TrueBeam® Radiotherapy is a type of linear accelerator used to deliver precise external beam radiation. This technology can treat cancer anywhere in the body using image-guided radiation therapy (IGRT) and radiosurgery.
Brachytherapy, also known as internal radiation therapy, is a form of radiation therapy where a temporary or permanent radioactive implant is placed inside the patient. This makes it possible to place a higher dose of radiation near the tumor, while reducing radiation exposure to other parts of the body. The radiation is delivered either by needles inserted into the tissue, or by a special applicator placed into a body cavity near the tumor. Special applicators could include tubes, capsules, or balloon-like material. Depending on the type of cancer and treatment, the implants can be left in place anywhere from a few minutes to a few months.

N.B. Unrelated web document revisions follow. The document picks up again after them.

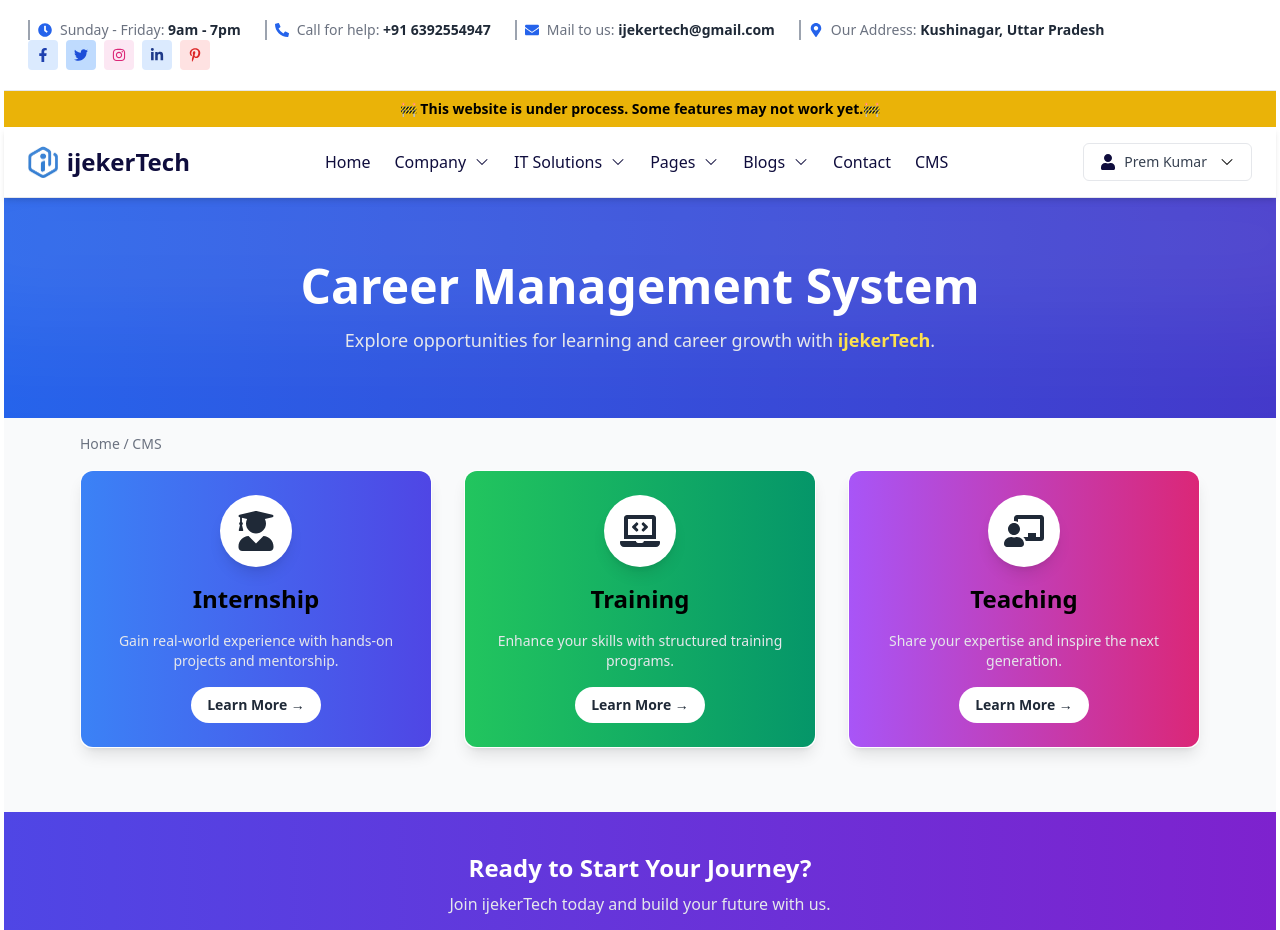
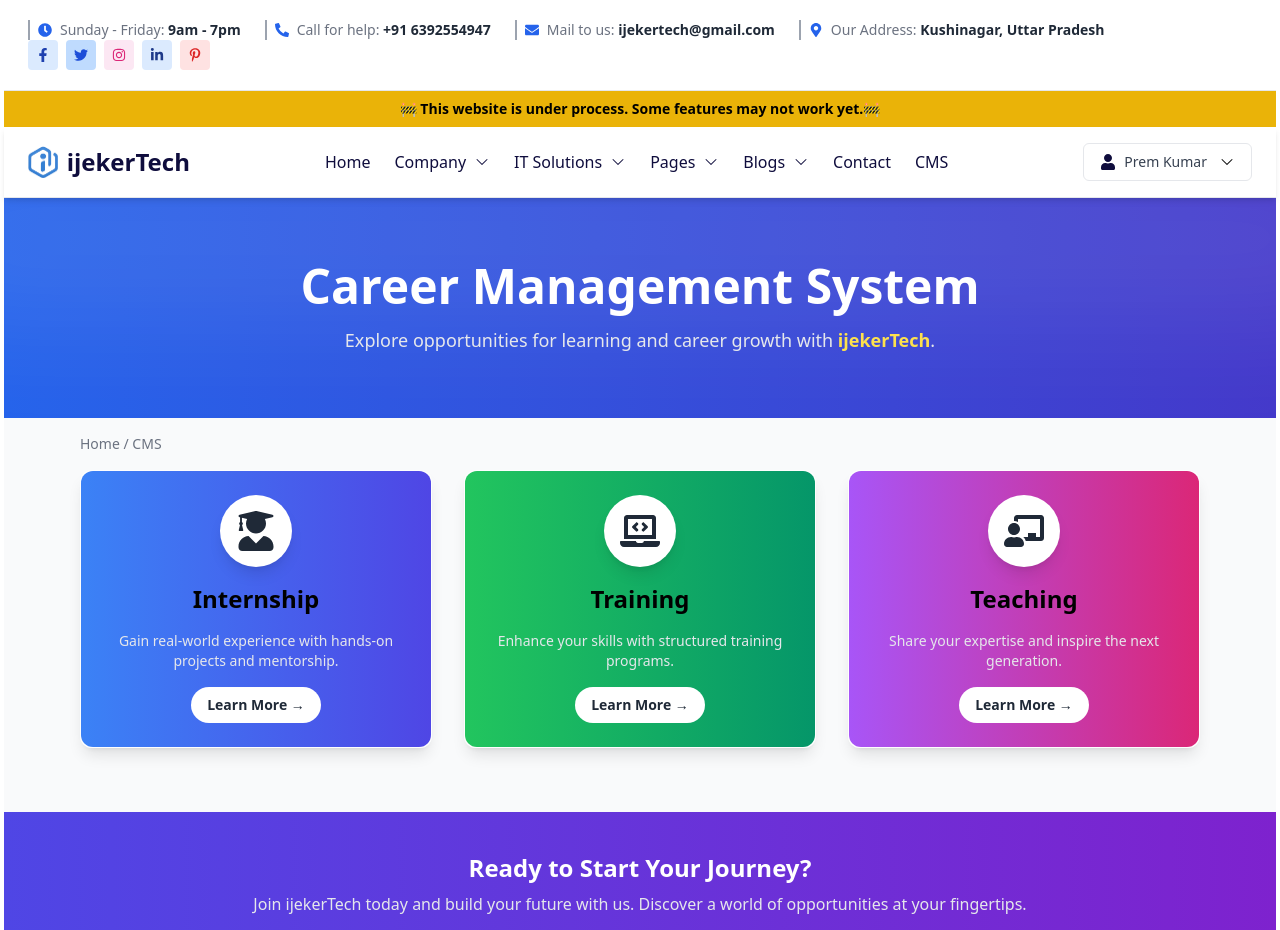
Before and after one commit to PremKumarY/ijekerTech, a React (Vite) app: page /cms/cms-page in a window 1280 px wide. Shown: the top 930 px of the page. Built offline with nearby package versions, Linux system fonts and the light colour scheme.

Commit message:
17-08-25Updates

```diff
--- a/src/components/cms/CmsPage.jsx
+++ b/src/components/cms/CmsPage.jsx
@@ -102,6 +102,7 @@ function CmsPage() {
         <h3 className="text-2xl font-semibold">Ready to Start Your Journey?</h3>
         <p className="mt-2 text-gray-200">
           Join ijekerTech today and build your future with us.
+          Discover a world of opportunities at your fingertips.
         </p>
         <Link
           to="/register"
```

Image-Guided Radiation Therapy (IGRT)
Image-Guided Radiation Therapy (IGRT) combines three-dimensional images, such as CT scans, with the precise technology of either 3-D or intensity-modulated radiation therapy (IMRT) to pinpoint and treat cancerous tumors. The images allow the cancer specialists to precisely localize the tumor each time radiation therapy is administered. This improves both accuracy of delivery and safety by reducing radiation exposure to other areas of the body including nearby tissue and organs. IGRT is used to treat tumors in areas of the body that are prone to movement, such as the lungs, liver, and prostate gland, as well as tumors located close to critical organs and tissues.
Intensity-Modulated Radiation Therapy (IMRT)
Intensity-modulated radiation therapy (IMRT) is an advanced form of external radiation treatment that allows precise targeting of tumor cells. The CT simulator localization scan or other three-dimensional images provide the radiation oncologist with an understanding of the shape and location of the tumor. With 3D planning, the radiation oncologist specifies the dose from various beams and sums up those doses to calculate the dose to tumor and normal tissue (forward planning). With IMRT, the radiation oncologist specifies the dose desired to give the tumor and the doses acceptable to the normal tissues (as low as possible). Then the computer system provides millions of alternative beam positions and the varying intensities of each beam, comparing one plan to the next until the best plan is identified. This is called inverse planning. Since each beam is broken up into many sub-beams of varying intensity the process is called intensity-modulated radiation.
Volumetric arc therapy (VMAT) is an advanced form of IMRT that allows a targeted, three-dimensional dose of radiation to be delivered directly to a tumor. The machine that delivers radiation can deliver the dose to the entire tumor in a 360-degree rotation, up to eight times faster than IMRT alone.
At Evansville Cancer Center, our mission is to provide superior treatment and compassionate care for those diagnosed with cancer. We offer an environment of wellness through education, innovative treatment options and ongoing support so that patients and their families can begin to restore their lives. Our Board-certified Radiation Oncologists and highly-trained clinical staff have treated thousands of patients and are highly regarded in the community.
Your First Appointment
700 N Burkhardt Rd, Evansville, IN 47715
Phone. (812) 474-1110 Fax. (812) 474-1303
Please arrive 15 minutes prior to your scheduled appointment and bring the following:
- Other doctor’s names and phone numbers
- Insurance cards
- Medical history
- List of medications you are currently taking
- Driver’s license, military ID or passport for photo identification
We provide assistance with insurance including pre-authorization, pre-certification for services, and assistance determining benefits. Please call if you have any questions.
The patient portal allows patients to manage their personal health information electronically at their own convenience.